But the storyline of Ryan Howard as the poster child for the Old Folks Home Phillies is getting kind of, well, old already.
We know that all signs point to the Phils stinking on ice. We know their offseason has resembled a scene from “Toxic Avenger IV.” We know that the book on Howard is a best seller around the league burned on bonfires in Philly: Can’t hit lefties, can’t hit breaking balls, and really can’t hit breaking balls in the dirt thrown by lefties. And we know that Howard, who has missed the majority of the past two seasons with various injuries, has not exactly taken care of himself, what with the weight and the not working on his swing.
In each of the last two Springs he swore up and down that he was healthy, and that this would be his turnaround year, and then he turned around and got injured again.
Well, heading into 2014, he’s doing it again, but this year he is obviously leaner and reportedly in the best shape he’s been in years. It appears as though he can actually “run” (read: jog as if he’s trying to catch a subway) the bases, and in his first Spring Training game against some schlubs who looked like they were pulled from a nearby softball game, Howard went 2-2 with a HR, and both hits were against – you guessed it – left-handed pitching. In his second game, against the Blue Jays, another knock, this time with a ribbie, against lefty J.A. Happ.
Here’s the most positive and interesting sign of all: Howard has actually asked new manager Ryne Sandberg if he can have a steady diet of left-handers during Spring Training. Well lookie here! Ryan wants to eat his vegetables! Good boy, Ryan!
I can’t give you any statistical mumbo jumbo as to why Howard will bounce back, and I promise you this column is no homer-fanboy wet dream.

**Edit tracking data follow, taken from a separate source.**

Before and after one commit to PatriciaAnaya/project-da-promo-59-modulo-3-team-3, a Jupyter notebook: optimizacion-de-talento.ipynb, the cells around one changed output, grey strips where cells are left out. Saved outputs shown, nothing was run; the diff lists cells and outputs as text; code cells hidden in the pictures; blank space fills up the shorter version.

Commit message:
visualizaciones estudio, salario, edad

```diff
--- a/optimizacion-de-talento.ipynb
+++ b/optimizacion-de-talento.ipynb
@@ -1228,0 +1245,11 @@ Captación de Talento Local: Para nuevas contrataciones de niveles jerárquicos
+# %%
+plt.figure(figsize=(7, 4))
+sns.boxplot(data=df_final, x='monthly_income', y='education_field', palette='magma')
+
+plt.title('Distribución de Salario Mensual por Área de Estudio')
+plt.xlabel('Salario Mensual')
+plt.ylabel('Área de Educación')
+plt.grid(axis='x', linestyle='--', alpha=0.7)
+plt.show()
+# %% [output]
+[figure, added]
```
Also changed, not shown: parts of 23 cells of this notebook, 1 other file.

My thought is that the loosey-goosey, leave-’em-alone-and-let-’em-play mentality of Charlie Manuel, who gets an eternal pass from me for 2008, was not the right medicine for Howard. Leaving Howard alone to work it out for the last four seasons worked about as well as Champ Kind’s advice to let Ron and Veronica work it out during their epic slugfest in “Anchorman.”

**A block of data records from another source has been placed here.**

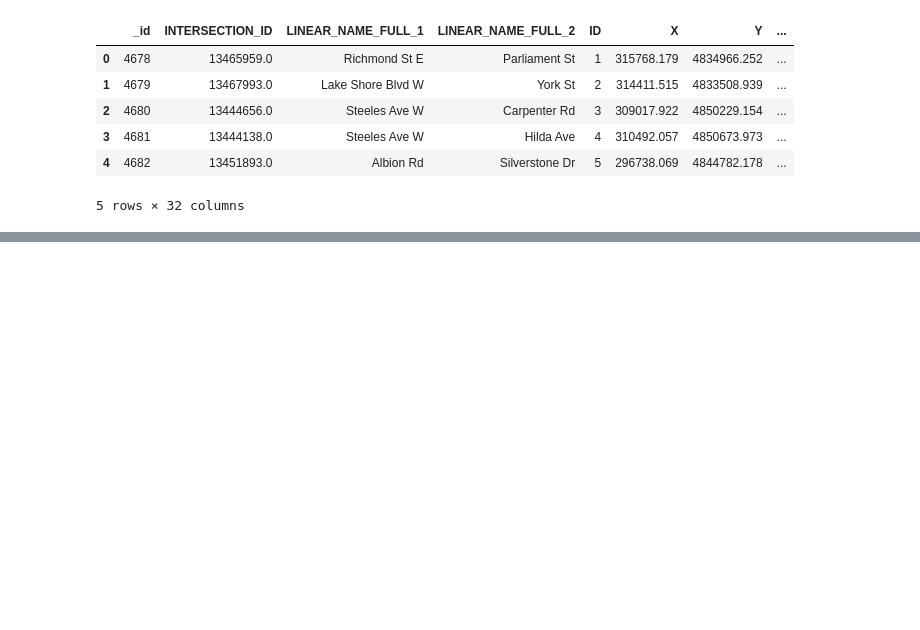
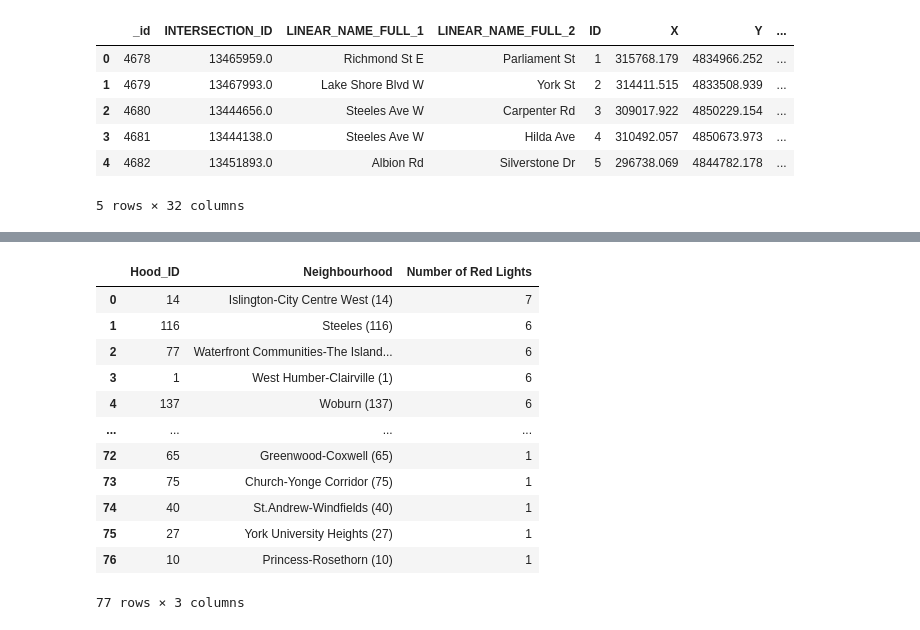
Before and after one commit to saif-gorges/GTA-Crime-and-Income-Analysis, a Jupyter notebook: Red Light Data/Red Lights.ipynb, the cells around one changed output, grey strips where cells are left out. Saved outputs shown, nothing was run; the diff lists cells and outputs as text; code cells hidden in the pictures; blank space fills up the shorter version.

```diff
--- a/Red Light Data/Red Lights.ipynb
+++ b/Red Light Data/Red Lights.ipynb
@@ -85,0 +102,6 @@ clean_lights['Neighbourhood'].value_counts()
+# %%
+# number of red lights each location
+lights_val_counts = lights_val_counts.reset_index()
+lights_val_counts.columns = ['Neighbourhood', 'Number of Red Lights']
+
+lights_val_counts
@@ -85,0 +139,3 @@ clean_lights['Neighbourhood'].value_counts()
+# %%
+lights_final = pd.merge(lights_val_counts, clean_lights_df, on='Neighbourhood', how='inner')
+lights_final.head()
@@ -85,0 +149,20 @@ clean_lights['Neighbourhood'].value_counts()
+# %%
+lights_final.drop(['Lat', 'Long'], axis='columns', inplace=True)
+lights_final = lights_final[['Hood ID','Neighbourhood','Number of Red Lights']]
+lights_final.rename(columns={"Hood ID": "Hood_ID"}, inplace=True)
+# %%
+lights_final
+# %% [output]
+|  | Hood_ID | Neighbourhood | Number of Red Lights |
+| 0 | 14 | Islington-City Centre West (14) | 7 |
+| 1 | 116 | Steeles (116) | 6 |
+| 2 | 77 | Waterfront Communities-The Island... | 6 |
+| 3 | 1 | West Humber-Clairville (1) | 6 |
+| 4 | 137 | Woburn (137) | 6 |
+| ... | ... | ... | ... |
+| 72 | 65 | Greenwood-Coxwell (65) | 1 |
+| 73 | 75 | Church-Yonge Corridor (75) | 1 |
+| 74 | 40 | St.Andrew-Windfields (40) | 1 |
+| 75 | 27 | York University Heights (27) | 1 |
+| 76 | 10 | Princess-Rosethorn (10) | 1 |
+77 rows × 3 columns
```
Also changed, not shown: parts of 9 cells of this notebook.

I hate the hiring of Sandberg as manager, but it is apparent that he is firmly up Howard’s butt with some simple advice: If you have a good eye and get a good pitch to hit, it doesn’t matter if you’re facing a lefty or a righty. Duh! And all this talk from Sandberg and Ruin Tomorrow Jr. about a platoon? If Howard struggles against lefties, you could see Darin Ruf in there, but for some reason the Phillies hate Ruf so I think Howard will get every chance to figure it out.
For some perspective, it might be helpful to pull the case file of another left-handed hitting first baseman, one Mr. David Ortiz.
Like Howard, Ortiz put up some arcade-game-type numbers in his late 20s (119/47/148/.300 in 2005, at age 29 for Big Pappy; 104/58/149/.313 for Howard in 2006, at age 26). And, like Howard, Ortiz began crapping the bed around his age 33 season.
Follow that trajectory for Oritz and you arrive at today, where he’s coming off a year in which he posted 84/30/103/.309 with an OPS of .959.
Where that trajectory takes Howard, now at age 34, is the kind of mystery that would make Rustin Cohle craft little figurines out of beer cans.
If he stays healthy, and I think there’s an 80 percent chance that he will, I project stats on par with what Ortiz did last year: 86/36/107/.289 and not as close to 200 punch-outs as one might expect. In a 5-cat league, it might not be a bad idea to punt on first base in the early rounds and go with Howard later; he won’t be nearly as useful in anything more complex than that.
Howard will be decent in 2014. The Phillies, not so much.